I ask the barman who tells me there might be something going on upstairs and points to the mezzanine – “brilliant” I think, “I’ll hear them from down here”.
I realise too late that everyone is having fun without me in a totally separate part of the venue.
Sorry, Antibarrier, I’m sure you were excellent.
I arrive in time to witness the poetry of Kevin P. Gilday.
He opens with a poem that touches upon having a Hitler-esque moustache drawing laughter from the crowd.
His poetry is delivered with a charming Glasgow inflection, which makes this Perthite go weak at the ears.
My favourite of his is ‘To Live and Die in Dennistoun’, a scathing monologue of living and growing up in Glasgow’s East End.
Scornful observations peppered throughout his three minute tirade, Gilday ends it with a sentiment of 75% of Glasgow, “I’d rather be here than the fucking West End”.
His final poem ‘It’s Not Good Enough’, a sort of stick it to the man, don’t settle for what you’re given prose, a reminder that we’re each responsible for what happens in our own lives; it earns a well deserved raucous cheer from the crowd.
The DDN is up next and quite rightly; he doesn’t like the crowd speaking while his dark soundscape echoes round the now fairly packed Old Hairdressers (he made this clear by shooshing us).
Hold on to your hats, folks!
We’re obviously in for a bloody treat.
“Why can I still hear talking…?”
Oh, and again… he really isn’t happy.
Don’t worry though; it’s going to be a belter.
I glance at his t-shirt, “I don’t have friends”, perhaps this is why he’s pissed off.
So after what I assume are some technical problems, what I have on display at the moment is possibly the wankiest, most pretentious thing I have witnessed.
Like something that Chris Morris has invented, The DDN is now dancing around the stage to a hip-hop beat making random yelps.
Throughout his mishmash of bizarreness (during which the crowd is still talking) it sounds like someone’s switched on their hoover… oh wait, he has.
Over this there is more shouting, however not in time with anything.
As a performance piece, maybe The DDN would work but due to our friend, with no friends, looking like he’s just stepped out of the Glasgow Comic Con, it really doesn’t and he is coming across as arrogant.
Topping the bill, we have some good old Scottish post-rock nourishment.
This is my first time witnessing Le Thug although on the strength of their exciting debut EP Ripping, I’m anticipating wonderful things.
The sound they produce is a noisy three-way between My Bloody Valentine, Sigur Ros and Fuck Buttons.
Their rough sounding drone has moments of pleasance and Clio Alexandra MacLellan’s vocals lend the songs a melodic reprieve saving them from becoming white noise.

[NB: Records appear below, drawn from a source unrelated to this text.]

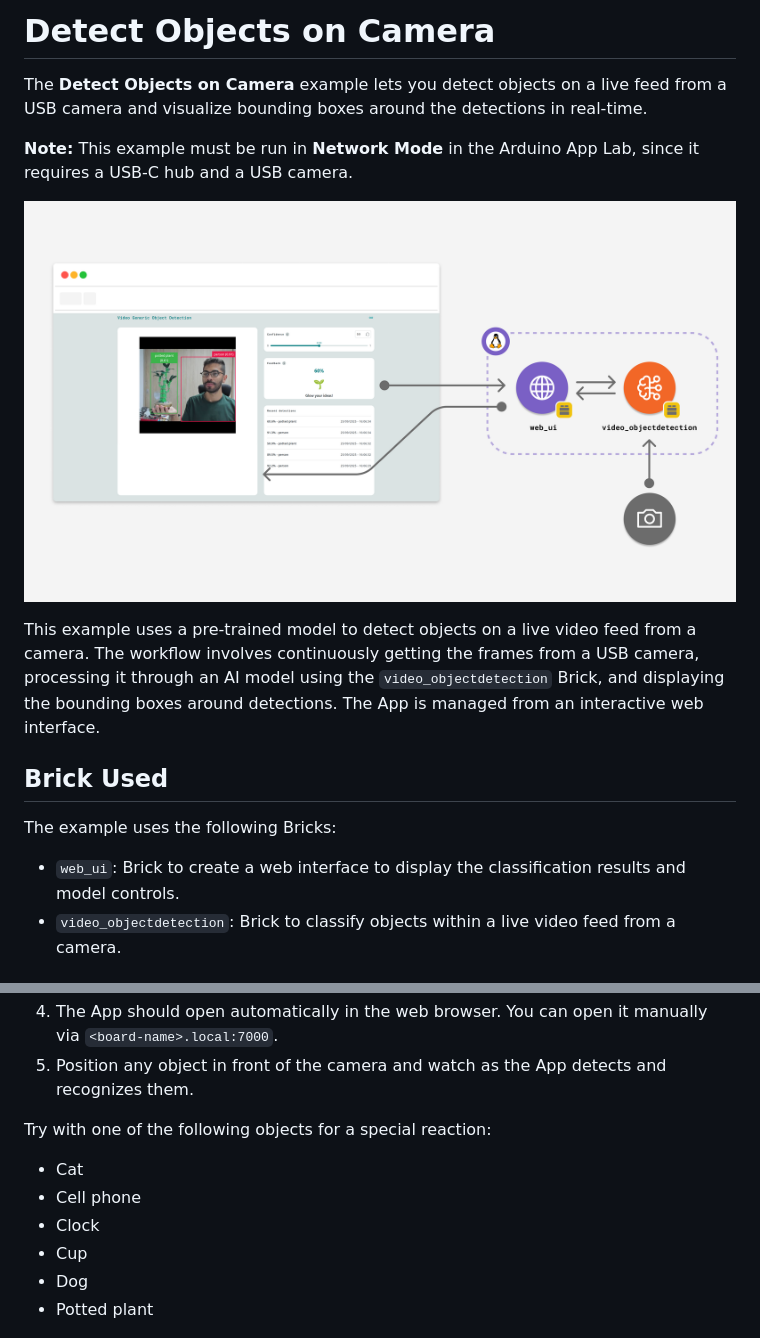
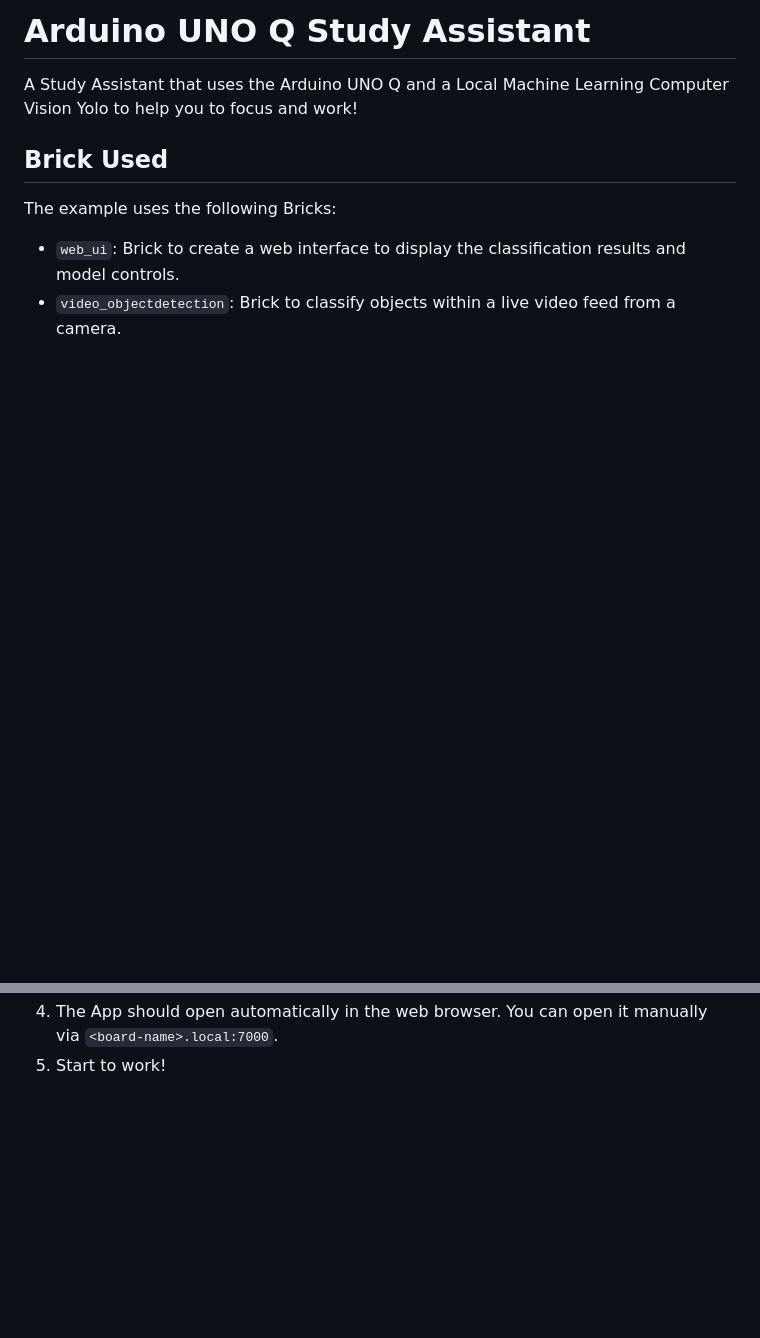
Before and after one commit to jcarolinares/arduino_unoq_study_assistant, a Markdown page: README.md, 2 parts joined by grey strips. Rendered like a GitHub page; blank space fills up the shorter version.

Commit message:
Readme WIP

```diff
--- a/README.md
+++ b/README.md
@@ -1,12 +1,6 @@
-# Detect Objects on Camera
+# Arduino UNO Q Study Assistant
 
-The **Detect Objects on Camera** example lets you detect objects on a live feed from a USB camera and visualize bounding boxes around the detections in real-time.
-
-**Note:** This example must be run in **Network Mode** in the Arduino App Lab, since it requires a USB-C hub and a USB camera.
-
-![Detect Objects on Camera](assets/docs_assets/video-object-detection.png)
-
-This example uses a pre-trained model to detect objects on a live video feed from a camera. The workflow involves continuously getting the frames from a USB camera, processing it through an AI model using the `video_objectdetection` Brick, and displaying the bounding boxes around detections. The App is managed from an interactive web interface.
+A Study Assistant that uses the Arduino UNO Q and a Local Machine Learning Computer Vision Yolo to help you to focus and work!
 
 ## Brick Used
 
@@ -37,16 +34,8 @@ The example uses the following Bricks:
 3. Run the App.
    ![Arduino App Lab - Run App](assets/docs_assets/launch-app.png)
 4. The App should open automatically in the web browser. You can open it manually via `<board-name>.local:7000`.
-5. Position any object in front of the camera and watch as the App detects and recognizes them.
+5. Start to work!
 
-Try with one of the following objects for a special reaction:
-
-- Cat
-- Cell phone
-- Clock
-- Cup
-- Dog
-- Potted plant
 
 ![Example of special reaction](assets/docs_assets/special-detection.png)
 
```
Also changed, not shown: other parts of README.md (+5 -2 lines).
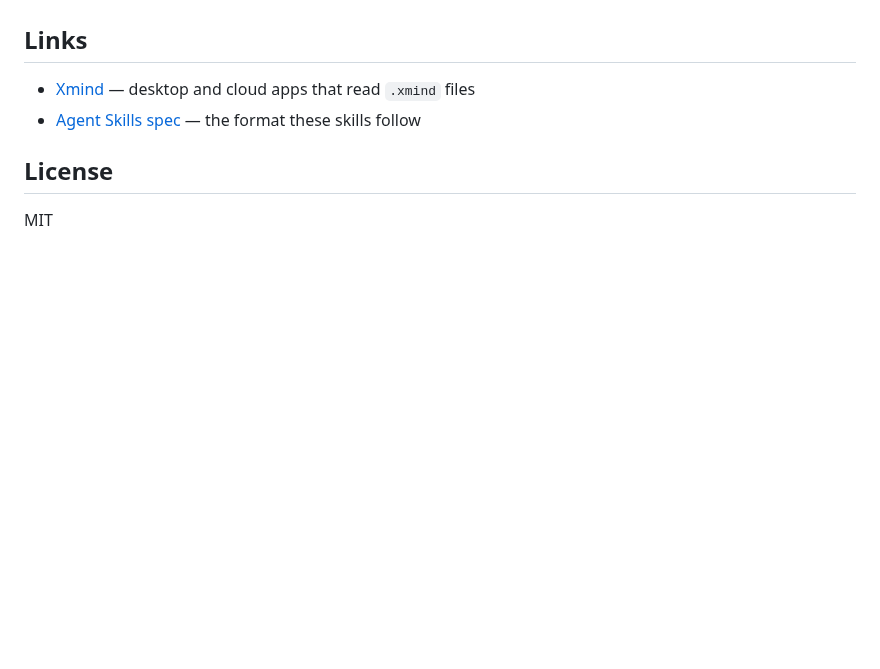
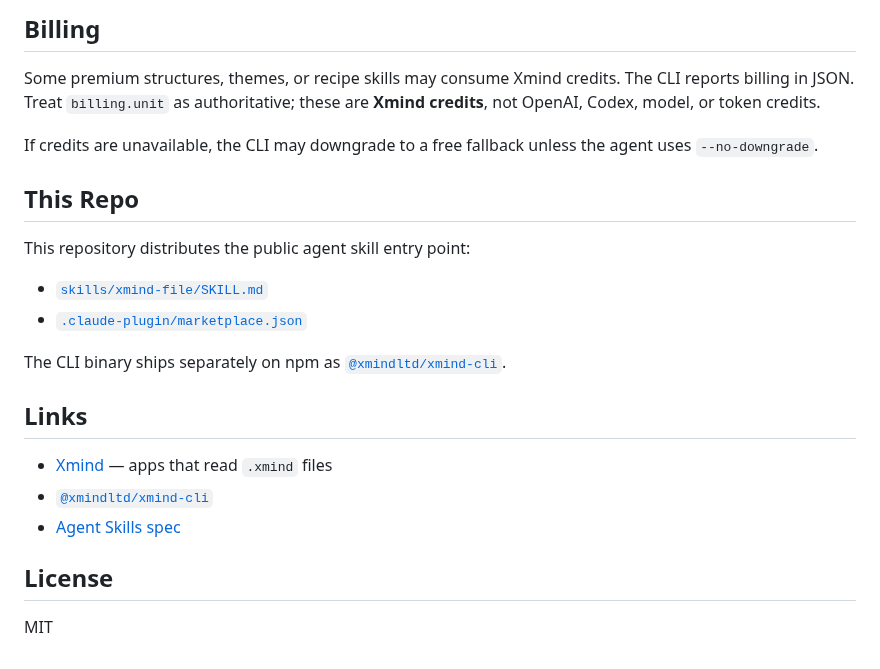
Before and after one commit to xmindltd/xmind-cli, a Markdown page: README.md, the part around one of its changes. Drawn GitHub-style; blank space fills up the shorter version.

```diff
--- a/README.md
+++ b/README.md
@@ -42,8 +86,27 @@ The agent picks the right skill, plans the structure, generates content, and pro
+## Billing
+
+Some premium structures, themes, or recipe skills may consume Xmind credits.
+The CLI reports billing in JSON. Treat `billing.unit` as authoritative; these
+are **Xmind credits**, not OpenAI, Codex, model, or token credits.
+
+If credits are unavailable, the CLI may downgrade to a free fallback unless the
+agent uses `--no-downgrade`.
+
+## This Repo
+
+This repository distributes the public agent skill entry point:
+
+- [`skills/xmind-file/SKILL.md`](skills/xmind-file/SKILL.md)
+- [`.claude-plugin/marketplace.json`](.claude-plugin/marketplace.json)
+
+The CLI binary ships separately on npm as
+[`@xmindltd/xmind-cli`](https://www.npmjs.com/package/@xmindltd/xmind-cli).
 
 ## Links
 
-- [Xmind](https://xmind.com) — desktop and cloud apps that read `.xmind` files
-- [Agent Skills spec](https://github.com/anthropics/skills) — the format these skills follow
+- [Xmind](https://xmind.com) — apps that read `.xmind` files
+- [`@xmindltd/xmind-cli`](https://www.npmjs.com/package/@xmindltd/xmind-cli)
+- [Agent Skills spec](https://github.com/anthropics/skills)
 
 ## License
 
```
Also changed, not shown: other parts of README.md (+65 -21 lines), assets/xmind-file.png (added).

By no means is Le Thug perfect, some songs linger for a little too long and guitar parts maybe meander off and get lost in some of the turbulence formed in the background.
Having said that they’re doing a good job.
And much like Fuck Buttons supplying London 2012 with an Olympic soundtrack, take heed any Commonwealth committee members out there, I think you’ve got your surprise theme in the making.
Words: Ben Nairn
Photos: Neil Donaldson